06430681
j
2015c.00094
Sonnert, Gerhard
Sadler, Philip M.
Sadler, Samuel M.
Bressoud, David M.
The impact of instructor pedagogy on college calculus students' attitude toward mathematics.
Int. J. Math. Educ. Sci. Technol. 46, No. 3, 370387 (2015).
2015
Taylor \& Francis, Abingdon, Oxfordshire
EN
C25
D45
C75
U75
I15
college calculus
mathematics attitudes
instructor pedagogy
doi:10.1080/0020739X.2014.979898

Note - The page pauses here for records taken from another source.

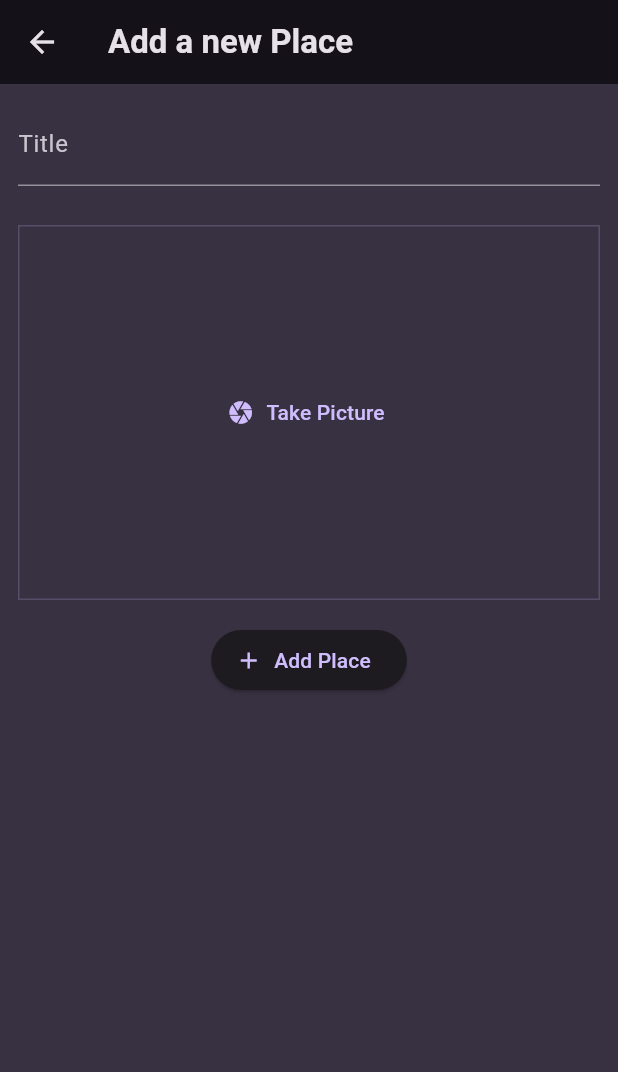
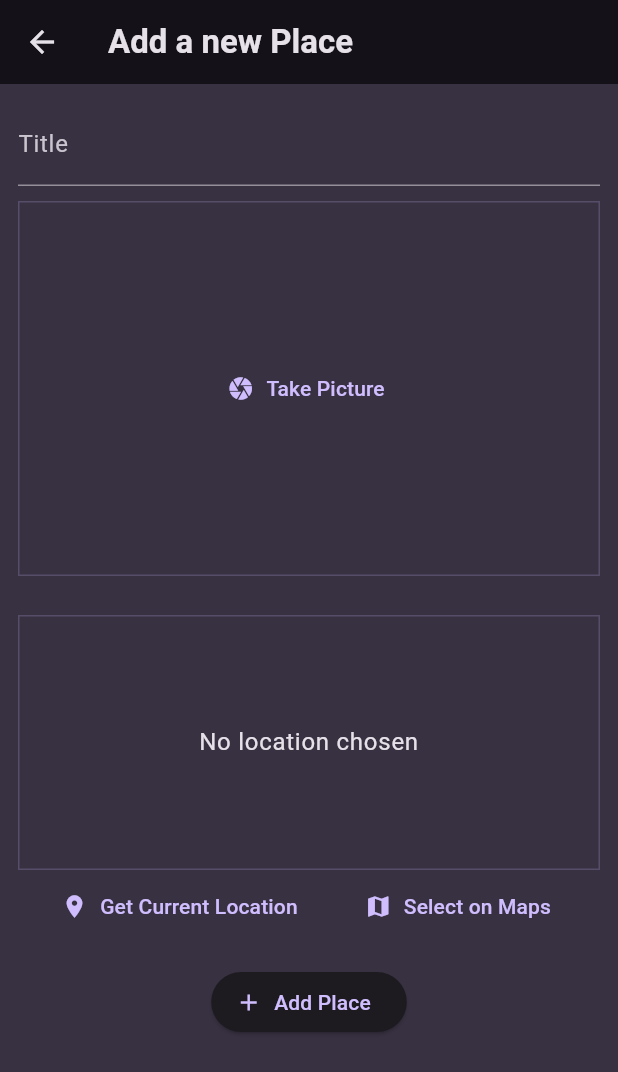
Before and after one commit to Silva3012/memo_loc, a Flutter app: the AddPlaceScreen screen opened directly, on a phone screen of 412 x 824 dp. Shown: the top 1072 px of the screen. Run offline on Flutter 3.47's test engine with Material 3 defaults, Android fonts, the phone set to English and light mode, and no system bars; our stand-ins replace flutter_riverpod, google_fonts, image_picker.

Commit message:
feat: add the location package and set up the location input widget

```diff
--- a/lib/screens/add_place.dart
+++ b/lib/screens/add_place.dart
@@ -5,6 +5,7 @@
 
 import 'package:memo_loc/providers/user_places.dart';
 import 'package:memo_loc/widgets/image_input.dart';
+import 'package:memo_loc/widgets/location_input.dart';
 
 class AddPlaceScreen extends ConsumerStatefulWidget {
   const AddPlaceScreen({super.key});
@@ -41,9 +42,6 @@
               ),
             ),
             const SizedBox(
-              height: 16,
-            ),
-            const SizedBox(
               height: 10,
             ),
             ImageInput(
@@ -51,6 +49,13 @@
                 _selectedImage = image;
               },
             ),
+            const SizedBox(
+              height: 16,
+            ),
+            const SizedBox(
+              height: 10,
+            ),
+            LocationInput(),
             const SizedBox(
               height: 16,
             ),
--- /dev/null
+++ b/lib/widgets/location_input.dart
@@ -0,0 +1,51 @@
+import 'package:flutter/material.dart';
+
+class LocationInput extends StatefulWidget {
+  const LocationInput({super.key});
+
+  @override
+  State<LocationInput> createState() => _LocationInputState();
+}
+
+class _LocationInputState extends State<LocationInput> {
+  @override
+  Widget build(BuildContext context) {
+    return Column(
+      children: [
+        Container(
+          height: 170,
+          width: double.infinity,
+          alignment: Alignment.center,
+          decoration: BoxDecoration(
+            border: Border.all(
+              width: 1,
+              color: Theme.of(context).colorScheme.primary.withOpacity(0.2),
+            ),
+          ),
+          child: Text(
+            'No location chosen',
+            textAlign: TextAlign.center,
+            style: Theme.of(context).textTheme.bodyLarge!.copyWith(
+                  color: Theme.of(context).colorScheme.onBackground,
+                ),
+          ),
+        ),
+        Row(
+          mainAxisAlignment: MainAxisAlignment.spaceEvenly,
+          children: [
+            TextButton.icon(
+              onPressed: () {},
+              icon: const Icon(Icons.location_on),
+              label: const Text('Get Current Location'),
+            ),
+            TextButton.icon(
+              onPressed: () {},
+              icon: const Icon(Icons.map),
+              label: const Text('Select on Maps'),
+            ),
+          ],
+        )
+      ],
+    );
+  }
+}
--- a/pubspec.yaml
+++ b/pubspec.yaml
@@ -17,6 +17,7 @@
   uuid: ^4.4.0
   flutter_riverpod: ^2.5.1
   image_picker: ^1.0.8
+  location: ^6.0.2
 
 dev_dependencies:
   flutter_test:
```
Also changed, not shown: pubspec.lock, 2 other files.
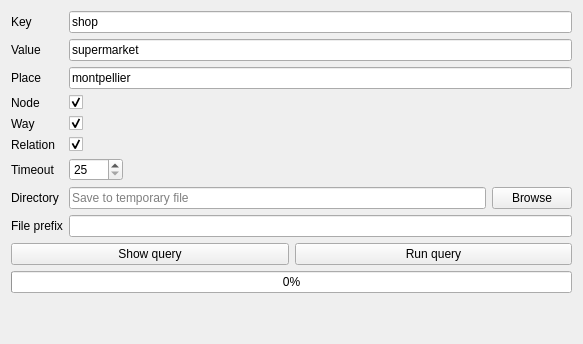
First picture: the form in ui/quick_query.ui, repository 3liz/QuickOSM, before the edit.
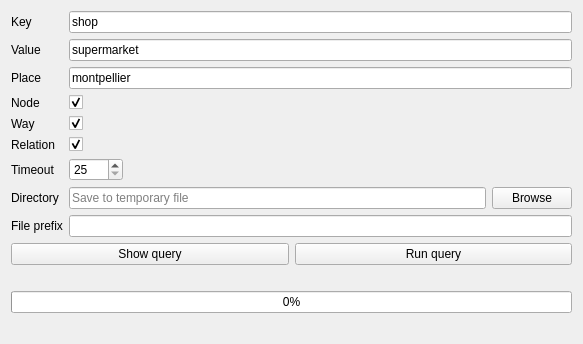
Second picture: the form after the edit.

```diff
--- a/ui/quick_query.ui
+++ b/ui/quick_query.ui
@@ -193,6 +193,13 @@
      </item>
     </layout>
    </item>
+   <item>
+    <widget class="QLabel" name="label_progress">
+     <property name="text">
+      <string/>
+     </property>
+    </widget>
+   </item>
    <item>
     <widget class="QProgressBar" name="progressBar_execution">
      <property name="value">
```
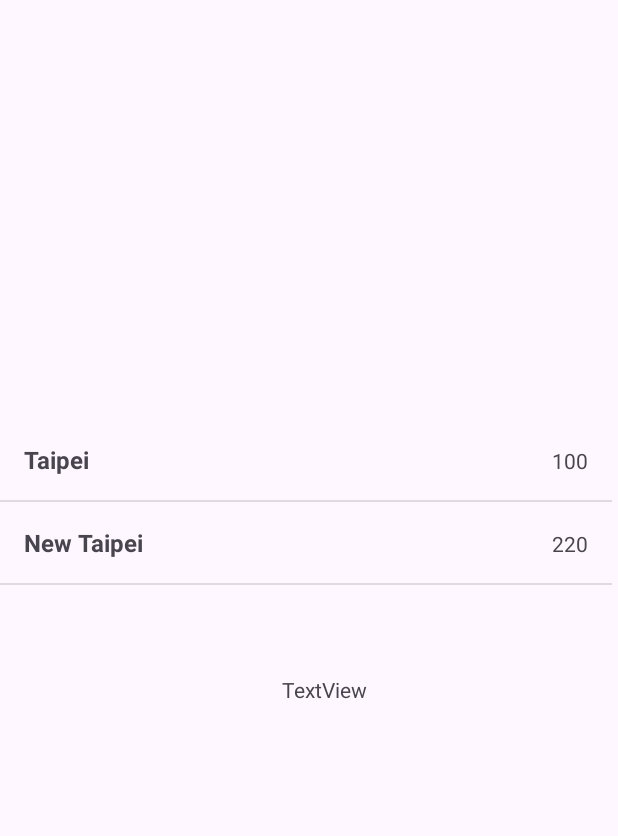
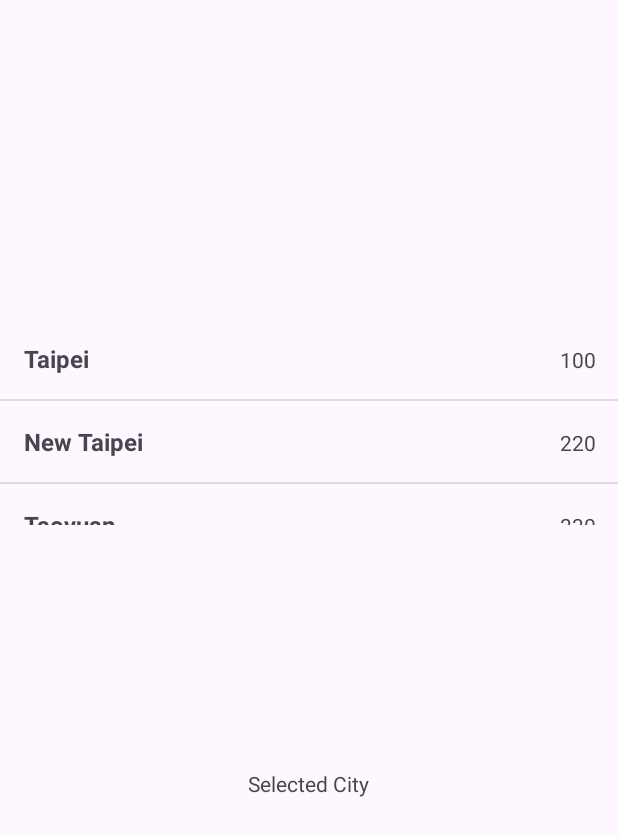
Before and after one commit to alfo0924/20240805AdvancedWidget-Android, an Android app: the screen it shows after launch (MainActivity), on a phone screen of 412 x 824 dp. Shown: the top 836 px of the screen. Run offline under Robolectric (Android 15) with nearby library versions, the phone set to English and light mode, and no system bars.

Commit message:
v1.28
add adapter

```diff
--- a/20240807ListViewTest/app/src/main/res/layout/activity_main.xml
+++ b/20240807ListViewTest/app/src/main/res/layout/activity_main.xml
@@ -1,5 +1,6 @@
 <?xml version="1.0" encoding="utf-8"?>
-<androidx.constraintlayout.widget.ConstraintLayout xmlns:android="http://schemas.android.com/apk/res/android"
+<androidx.constraintlayout.widget.ConstraintLayout
+    xmlns:android="http://schemas.android.com/apk/res/android"
     xmlns:app="http://schemas.android.com/apk/res-auto"
     xmlns:tools="http://schemas.android.com/tools"
     android:id="@+id/main"
@@ -9,27 +10,24 @@
 
     <ListView
         android:id="@+id/cityListView"
-        android:layout_width="408dp"
-        android:layout_height="117dp"
-        android:entries="@array/cities"
-        app:layout_constraintBottom_toBottomOf="parent"
+        android:layout_width="413dp"
+        android:layout_height="138dp"
+        android:layout_marginTop="212dp"
         app:layout_constraintEnd_toEndOf="parent"
-        app:layout_constraintHorizontal_bias="0.0"
         app:layout_constraintStart_toStartOf="parent"
-        app:layout_constraintTop_toTopOf="parent"
-        app:layout_constraintVertical_bias="0.395" />
+        app:layout_constraintTop_toTopOf="parent" />
 
     <TextView
         android:id="@+id/textView"
         android:layout_width="wrap_content"
         android:layout_height="wrap_content"
-        android:layout_marginTop="53dp"
-        android:layout_marginBottom="128dp"
-        android:text="TextView"
+        android:layout_marginTop="116dp"
+        android:layout_marginBottom="246dp"
+        android:text="Selected City"
         app:layout_constraintBottom_toBottomOf="parent"
         app:layout_constraintEnd_toEndOf="parent"
-        app:layout_constraintHorizontal_bias="0.529"
+        app:layout_constraintHorizontal_bias="0.498"
         app:layout_constraintStart_toStartOf="parent"
-        app:layout_constraintTop_toBottomOf="@+id/cityListView"
-        app:layout_constraintVertical_bias="0.0" />
+        app:layout_constraintTop_toBottomOf="@+id/cityListView" />
+
 </androidx.constraintlayout.widget.ConstraintLayout>
```
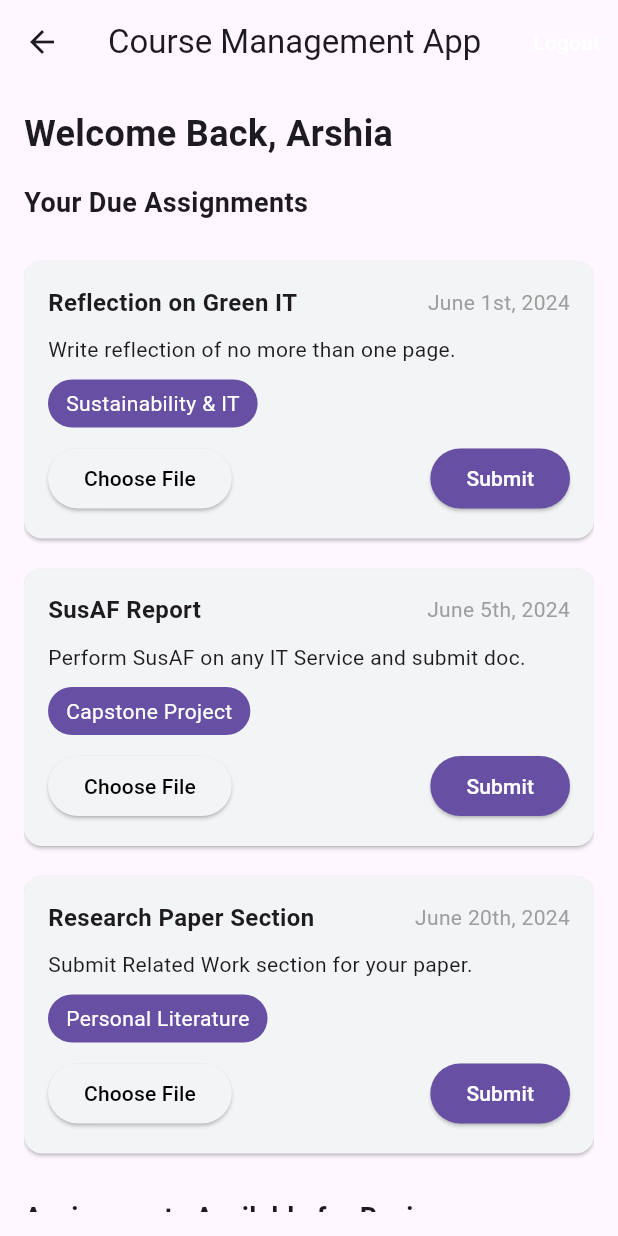
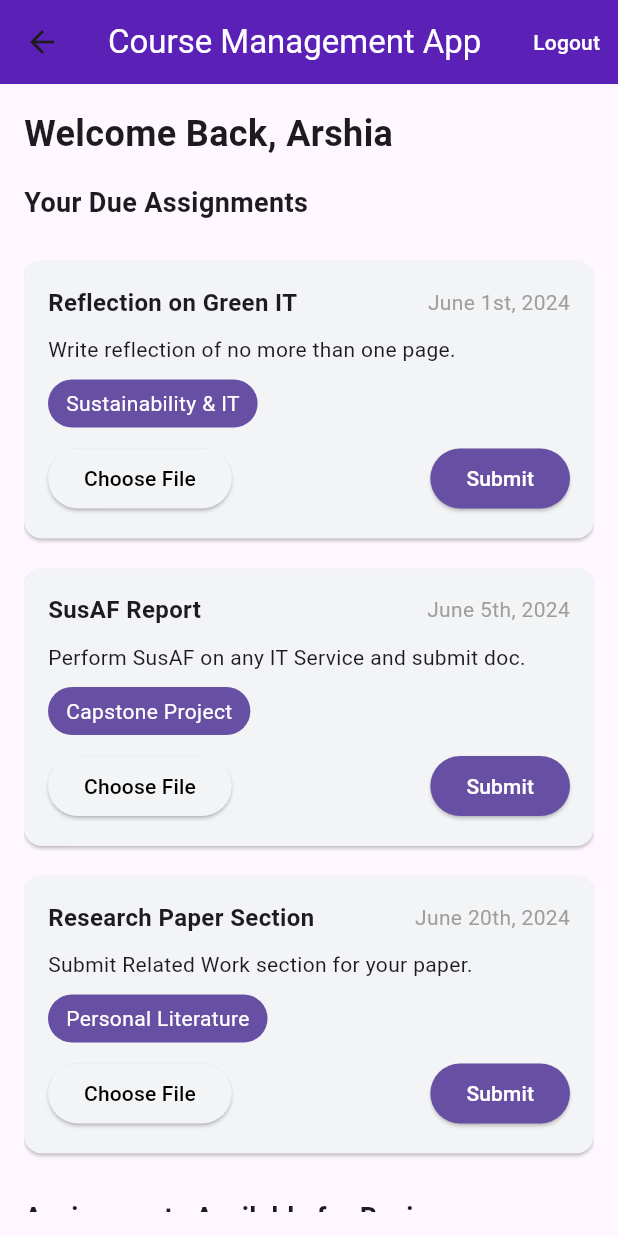
Before and after one commit to ArshiaSaleem/Flutter_App, a Flutter app: the screen it shows after launch, after a tap on "Login as Student", on a phone screen of 412 x 824 dp. Run offline on Flutter 3.47's test engine with Material 3 defaults, Android fonts, the phone set to English and light mode, and no system bars; our stand-ins replace file_picker.

Commit message:
Fixed colors

```diff
--- a/lib/main.dart
+++ b/lib/main.dart
@@ -10,7 +10,12 @@ class CourseManagementApp extends StatelessWidget {
     return MaterialApp(
       home: Scaffold(
         appBar: AppBar(
-          title: Text('Course Management App'),
+          backgroundColor: Color(0xFF5B21B6),
+          title: Text('Course Management App', style: TextStyle(
+            color: Colors.white
+          ),),
+
+
         ),
         body: LoginScreen(),
       ),
--- a/lib/review_assignment_screen.dart
+++ b/lib/review_assignment_screen.dart
@@ -11,7 +11,9 @@ class ReviewAssignmentScreen extends StatelessWidget {
     return Scaffold(
       appBar: AppBar(
         title: Text('Review Your Peer\'s Assignment'),
-        backgroundColor: Colors.purple,
+        backgroundColor: Color(0xFF5B21B6),
+        foregroundColor: Colors.white,
+
       ),
       body: Padding(
         padding: const EdgeInsets.all(16.0),
@@ -65,7 +67,7 @@ class ReviewFileCard extends StatelessWidget {
               },
               child: Text('Add Your Review'),
               style: ElevatedButton.styleFrom(
-                backgroundColor: Colors.purple,
+                backgroundColor: Color(0xFF5B21B6),
                 foregroundColor: Colors.white,
               ),
             ),
--- a/lib/student_screen.dart
+++ b/lib/student_screen.dart
@@ -9,13 +9,14 @@ void main() {
     theme: ThemeData(
       colorScheme: ColorScheme.fromSwatch().copyWith(
         primary: Color(0xFF5B21B6),
-        secondary: Color(0xFF03DAC5),
+        secondary: Color(0xFFFFFFFF),
         surface: Color(0xFFFFFFFF),
         onPrimary: Colors.white,
       ),
       scaffoldBackgroundColor: const Color(0xFFFFFFFF),
       appBarTheme: AppBarTheme(
         color: Color(0xFF5B21B6),
+        backgroundColor: Colors.yellow
       ),
       textButtonTheme: TextButtonThemeData(
         style: TextButton.styleFrom(foregroundColor: Color(0xFF5B21B6)),
@@ -48,7 +49,10 @@ class StudentScreen extends StatelessWidget {
   Widget build(BuildContext context) {
     return Scaffold(
       appBar: AppBar(
-        title: Text('Course Management App'),
+          title: Text('Course Management App', style: TextStyle(
+              color: Colors.white
+          ),),
+          backgroundColor: Color(0xFF5B21B6),
         actions: [
           TextButton(
             onPressed: () {
--- a/lib/widgets/peer_reviews_dialog.dart
+++ b/lib/widgets/peer_reviews_dialog.dart
@@ -42,6 +42,7 @@ class PeerReviewsDialog extends StatelessWidget {
             SizedBox(height: 10),
             ...reviews.map((review) {
               return Card(
+                color: Color(0xFFF3F4F6),  // Set the card background color
                 margin: EdgeInsets.symmetric(vertical: 5),
                 child: Padding(
                   padding: const EdgeInsets.all(10.0),
```
Also changed, not shown: lib/widgets/review_dialog.dart (+4 -3 lines).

Summary: College calculus teaches students important mathematical concepts and skills. The course also has a substantial impact on students' attitude toward mathematics, affecting their career aspirations and desires to take more mathematics. This national US study of 3103 students at 123 colleges and universities tracks changes in students' attitudes toward mathematics during a `mainstream' calculus course while controlling for student backgrounds. The attitude measure combines students' selfratings of their mathematics confidence, interest in, and enjoyment of mathematics. Three major kinds of instructor pedagogy, identified through the factor analysis of 61 studentreported variables, are investigated for impact on student attitude as follows: (1) instructors who employ generally accepted `good teaching' practices (e.g. clarity in presentation and answering questions, useful homework, fair exams, help outside of class) are found to have the most positive impact, particularly with students who began with a weaker initial attitude. (2) Use of educational `technology' (e.g. graphing calculators, for demonstrations, in homework), on average, is found to have no impact on attitudes, except when used by graduate student instructors, which negatively affects students' attitudes towards mathematics. (3) `Ambitious teaching' (e.g. group work, word problems, `flipped' reading, student explanations of thinking) has a small negative impact on student attitudes, while being a relatively more constructive influence only on students who already enjoyed a positive attitude toward mathematics and in classrooms with a large number of students. This study provides support for efforts to improve calculus teaching through the training of faculty and graduate students to use traditional `good teaching' practices through professional development workshops and courses. As currently implemented, technology and ambitious pedagogical practices, while no doubt effective in certain classrooms, do not appear to have a reliable, positive impact on student attitudes toward mathematics.